*** Opening of Given data ***

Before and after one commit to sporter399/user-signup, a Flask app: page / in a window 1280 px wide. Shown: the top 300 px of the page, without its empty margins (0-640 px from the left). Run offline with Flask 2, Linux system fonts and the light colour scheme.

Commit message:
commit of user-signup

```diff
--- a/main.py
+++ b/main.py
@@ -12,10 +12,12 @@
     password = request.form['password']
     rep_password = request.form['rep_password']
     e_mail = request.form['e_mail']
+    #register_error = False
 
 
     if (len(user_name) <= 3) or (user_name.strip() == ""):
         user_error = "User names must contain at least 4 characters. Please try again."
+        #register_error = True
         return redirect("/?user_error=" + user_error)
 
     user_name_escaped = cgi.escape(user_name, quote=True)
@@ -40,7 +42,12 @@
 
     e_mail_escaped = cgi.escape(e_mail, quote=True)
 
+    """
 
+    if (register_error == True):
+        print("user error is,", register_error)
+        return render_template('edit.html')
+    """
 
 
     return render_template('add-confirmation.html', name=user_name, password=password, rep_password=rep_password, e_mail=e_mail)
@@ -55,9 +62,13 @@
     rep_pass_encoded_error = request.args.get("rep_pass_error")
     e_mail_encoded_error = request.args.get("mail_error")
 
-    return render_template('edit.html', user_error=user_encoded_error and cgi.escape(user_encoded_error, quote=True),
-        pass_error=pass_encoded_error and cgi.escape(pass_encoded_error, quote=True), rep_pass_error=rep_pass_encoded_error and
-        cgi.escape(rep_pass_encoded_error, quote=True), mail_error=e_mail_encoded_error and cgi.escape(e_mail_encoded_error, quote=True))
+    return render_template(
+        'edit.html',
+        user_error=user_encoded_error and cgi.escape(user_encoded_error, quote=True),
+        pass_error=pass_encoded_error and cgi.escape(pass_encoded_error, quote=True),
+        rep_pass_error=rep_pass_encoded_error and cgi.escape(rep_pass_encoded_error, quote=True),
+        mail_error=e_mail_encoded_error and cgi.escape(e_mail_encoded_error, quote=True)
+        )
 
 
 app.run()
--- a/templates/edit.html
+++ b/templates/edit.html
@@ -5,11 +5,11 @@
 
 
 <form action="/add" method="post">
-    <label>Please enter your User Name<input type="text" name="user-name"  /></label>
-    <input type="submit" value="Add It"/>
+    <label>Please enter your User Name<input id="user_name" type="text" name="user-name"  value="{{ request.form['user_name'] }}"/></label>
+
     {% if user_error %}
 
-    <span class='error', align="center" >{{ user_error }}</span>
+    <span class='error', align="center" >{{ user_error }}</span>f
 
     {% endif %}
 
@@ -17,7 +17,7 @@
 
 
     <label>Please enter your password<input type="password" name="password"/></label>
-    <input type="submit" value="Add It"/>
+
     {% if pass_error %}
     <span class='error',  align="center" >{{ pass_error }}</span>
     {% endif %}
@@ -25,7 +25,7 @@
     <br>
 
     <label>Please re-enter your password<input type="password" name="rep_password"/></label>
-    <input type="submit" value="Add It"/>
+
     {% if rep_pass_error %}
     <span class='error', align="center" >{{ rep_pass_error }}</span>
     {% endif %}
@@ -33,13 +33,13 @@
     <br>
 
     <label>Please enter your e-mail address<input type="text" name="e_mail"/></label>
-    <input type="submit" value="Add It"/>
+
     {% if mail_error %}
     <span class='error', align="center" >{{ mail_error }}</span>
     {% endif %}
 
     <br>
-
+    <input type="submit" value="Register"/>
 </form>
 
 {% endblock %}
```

*** Close of Given data ***

Task to carry out
Give the data back in full, exactly as written.

Exercise answer
Before and after one commit to sporter399/user-signup, a Flask app: page / in a window 1280 px wide. Shown: the top 300 px of the page, without its empty margins (0-640 px from the left). Run offline with Flask 2, Linux system fonts and the light colour scheme.

Commit message:
commit of user-signup

```diff
--- a/main.py
+++ b/main.py
@@ -12,10 +12,12 @@
     password = request.form['password']
     rep_password = request.form['rep_password']
     e_mail = request.form['e_mail']
+    #register_error = False
 
 
     if (len(user_name) <= 3) or (user_name.strip() == ""):
         user_error = "User names must contain at least 4 characters. Please try again."
+        #register_error = True
         return redirect("/?user_error=" + user_error)
 
     user_name_escaped = cgi.escape(user_name, quote=True)
@@ -40,7 +42,12 @@
 
     e_mail_escaped = cgi.escape(e_mail, quote=True)
 
+    """
 
+    if (register_error == True):
+        print("user error is,", register_error)
+        return render_template('edit.html')
+    """
 
 
     return render_template('add-confirmation.html', name=user_name, password=password, rep_password=rep_password, e_mail=e_mail)
@@ -55,9 +62,13 @@
     rep_pass_encoded_error = request.args.get("rep_pass_error")
     e_mail_encoded_error = request.args.get("mail_error")
 
-    return render_template('edit.html', user_error=user_encoded_error and cgi.escape(user_encoded_error, quote=True),
-        pass_error=pass_encoded_error and cgi.escape(pass_encoded_error, quote=True), rep_pass_error=rep_pass_encoded_error and
-        cgi.escape(rep_pass_encoded_error, quote=True), mail_error=e_mail_encoded_error and cgi.escape(e_mail_encoded_error, quote=True))
+    return render_template(
+        'edit.html',
+        user_error=user_encoded_error and cgi.escape(user_encoded_error, quote=True),
+        pass_error=pass_encoded_error and cgi.escape(pass_encoded_error, quote=True),
+        rep_pass_error=rep_pass_encoded_error and cgi.escape(rep_pass_encoded_error, quote=True),
+        mail_error=e_mail_encoded_error and cgi.escape(e_mail_encoded_error, quote=True)
+        )
 
 
 app.run()
--- a/templates/edit.html
+++ b/templates/edit.html
@@ -5,11 +5,11 @@
 
 
 <form action="/add" method="post">
-    <label>Please enter your User Name<input type="text" name="user-name"  /></label>
-    <input type="submit" value="Add It"/>
+    <label>Please enter your User Name<input id="user_name" type="text" name="user-name"  value="{{ request.form['user_name'] }}"/></label>
+
     {% if user_error %}
 
-    <span class='error', align="center" >{{ user_error }}</span>
+    <span class='error', align="center" >{{ user_error }}</span>f
 
     {% endif %}
 
@@ -17,7 +17,7 @@
 
 
     <label>Please enter your password<input type="password" name="password"/></label>
-    <input type="submit" value="Add It"/>
+
     {% if pass_error %}
     <span class='error',  align="center" >{{ pass_error }}</span>
     {% endif %}
@@ -25,7 +25,7 @@
     <br>
 
     <label>Please re-enter your password<input type="password" name="rep_password"/></label>
-    <input type="submit" value="Add It"/>
+
     {% if rep_pass_error %}
     <span class='error', align="center" >{{ rep_pass_error }}</span>
     {% endif %}
@@ -33,13 +33,13 @@
     <br>
 
     <label>Please enter your e-mail address<input type="text" name="e_mail"/></label>
-    <input type="submit" value="Add It"/>
+
     {% if mail_error %}
     <span class='error', align="center" >{{ mail_error }}</span>
     {% endif %}
 
     <br>
-
+    <input type="submit" value="Register"/>
 </form>
 
 {% endblock %}
```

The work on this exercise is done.